◆ About this exercise
Copy each line of the records that holds the string "clusters".

___ Data excerpts

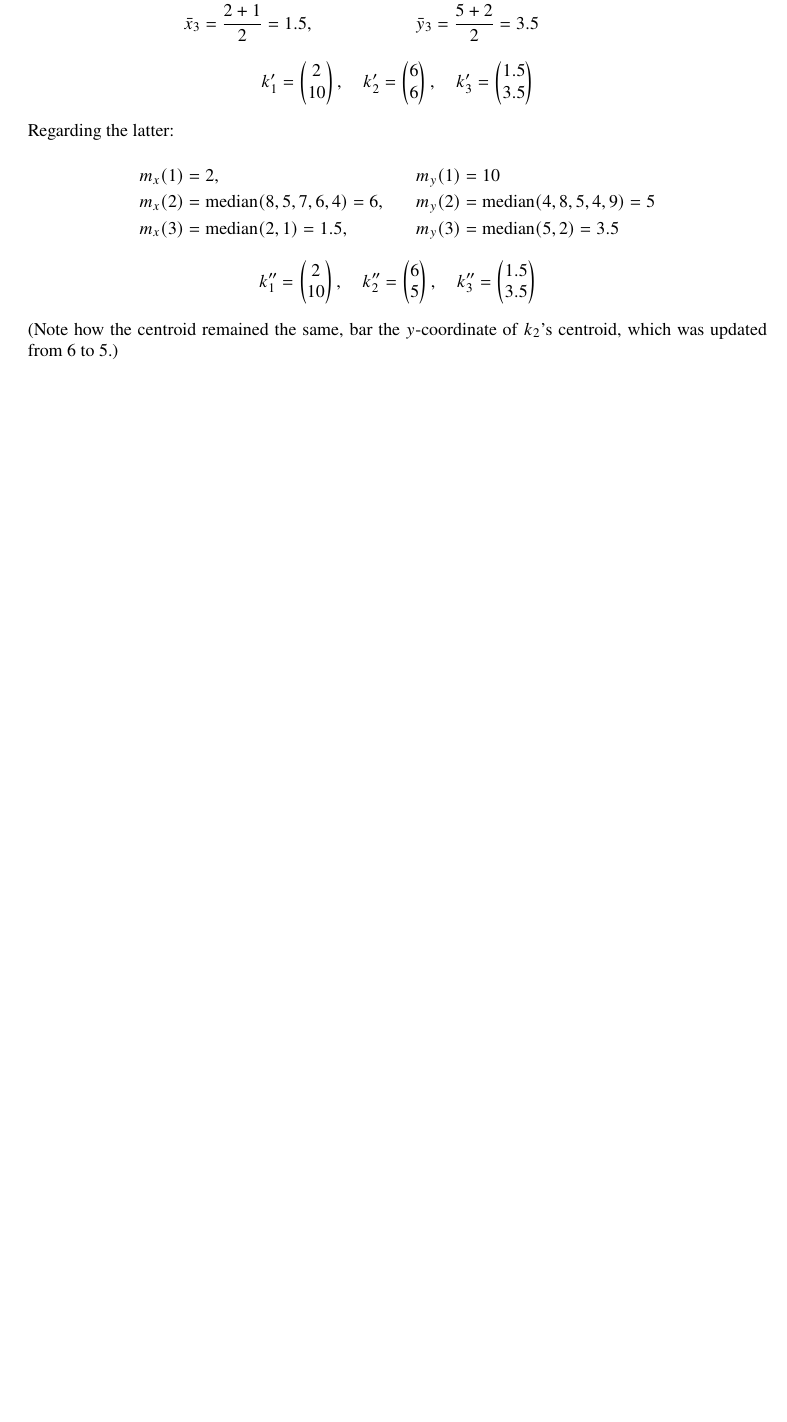
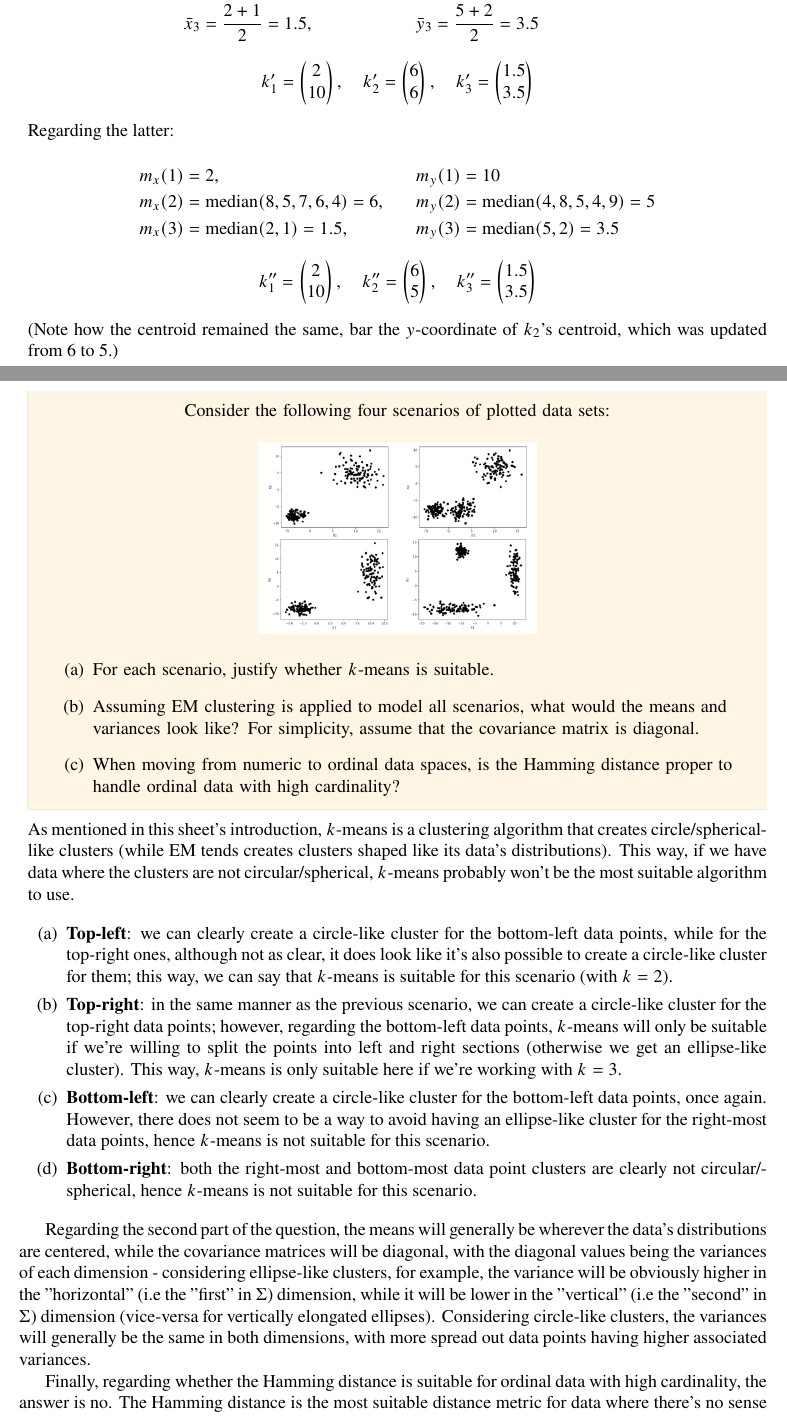
Before and after one commit to randomicecube/ml-exercises, a LaTeX document (p9/p9.tex): part of page 11 of 11 before the commit and two parts of pages 11 and 12 of 13 after it, the two joined at a grey line, cut so that both start at the same text, the shorter picture padded with empty space. Compiled offline with pdfLaTeX.

Commit message:
9: add 7

```diff
--- a/p9/p9.tex
+++ b/p9/p9.tex
@@ -768,5 +768,61 @@
   (Note how the centroid remained the same, bar the $y$-coordinate of $k_2$'s centroid,
   which was updated from 6 to 5.)
 
+  \begin{tcolorbox}[enhanced jigsaw,halign=center,colback=bg,boxrule=0pt,arc=1pt]
+
+    Consider the following four scenarios of plotted data sets:
+
+    \begin{figure}[H]
+      \centering
+      \includegraphics[width=0.4\textwidth]{assets/ex-9-plot.png}
+    \end{figure}
+
+    \begin{enumerate}
+      \item For each scenario, justify whether $k$-means is suitable.
+      \item Assuming EM clustering is applied to model all scenarios, what would
+            the means and variances look like? For simplicity, assume that the covariance
+            matrix is diagonal.
+      \item When moving from numeric to ordinal data spaces, is the Hamming distance
+            proper to handle ordinal data with high cardinality?
+    \end{enumerate}
+
+  \end{tcolorbox}
+
+  As mentioned in this sheet's introduction, $k$-means is a clustering algorithm that
+  creates circle/spherical-like clusters (while EM tends creates clusters shaped
+  like its data's distributions). This way, if we have data where the clusters are
+  not circular/spherical, $k$-means probably won't be the most suitable algorithm
+  to use.
+
+  \begin{enumerate}
+    \item \textbf{Top-left}: we can clearly create a circle-like cluster for the
+          bottom-left data points, while for the top-right ones, although not as clear,
+          it does look like it's also possible to create a circle-like cluster for them;
+          this way, we can say that $k$-means is suitable for this scenario (with $k=2$).
+    \item \textbf{Top-right}: in the same manner as the previous scenario, we can
+          create a circle-like cluster for the top-right data points; however, regarding
+          the bottom-left data points, $k$-means will only be suitable if we're willing
+          to split the points into left and right sections (otherwise we get an ellipse-like
+          cluster). This way, $k$-means is only suitable here if we're working with $k=3$.
+    \item \textbf{Bottom-left}: we can clearly create a circle-like cluster for the
+          bottom-left data points, once again. However, there does not seem to be a way to
+          avoid having an ellipse-like cluster for the right-most data points, hence
+          $k$-means is not suitable for this scenario.
+    \item \textbf{Bottom-right}: both the right-most and bottom-most data point clusters
+          are clearly not circular/spherical, hence $k$-means is not suitable for this scenario.
+  \end{enumerate}
 \end{enumerate}
 
+Regarding the second part of the question, the means will generally be wherever
+the data's distributions are centered, while the covariance matrices will be
+diagonal, with the diagonal values being the variances of each dimension - considering
+ellipse-like clusters, for example, the variance will be obviously higher in the
+"horizontal" (i.e the "first" in $\Sigma$) dimension, while it will be lower in the
+"vertical" (i.e the "second" in $\Sigma$) dimension (vice-versa for vertically
+elongated ellipses). Considering circle-like clusters, the variances will generally
+be the same in both dimensions, with more spread out data points having higher
+associated variances.
+
+Finally, regarding whether the Hamming distance is suitable for ordinal data with
+high cardinality, the answer is no. The Hamming distance is the most suitable
+distance metric for data where there's no sense of "distance" between the values
```
Also changed, not shown: README.md, p9/assets/ex-9-plot.png (added), p9/p9.pdf, p9/p9.tex (8 more changed lines).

______

◆ Solution for this problem
+  creates circle/spherical-like clusters (while EM tends creates clusters shaped
+  like its data's distributions). This way, if we have data where the clusters are
+    \item \textbf{Bottom-right}: both the right-most and bottom-most data point clusters
+ellipse-like clusters, for example, the variance will be obviously higher in the
+elongated ellipses). Considering circle-like clusters, the variances will generally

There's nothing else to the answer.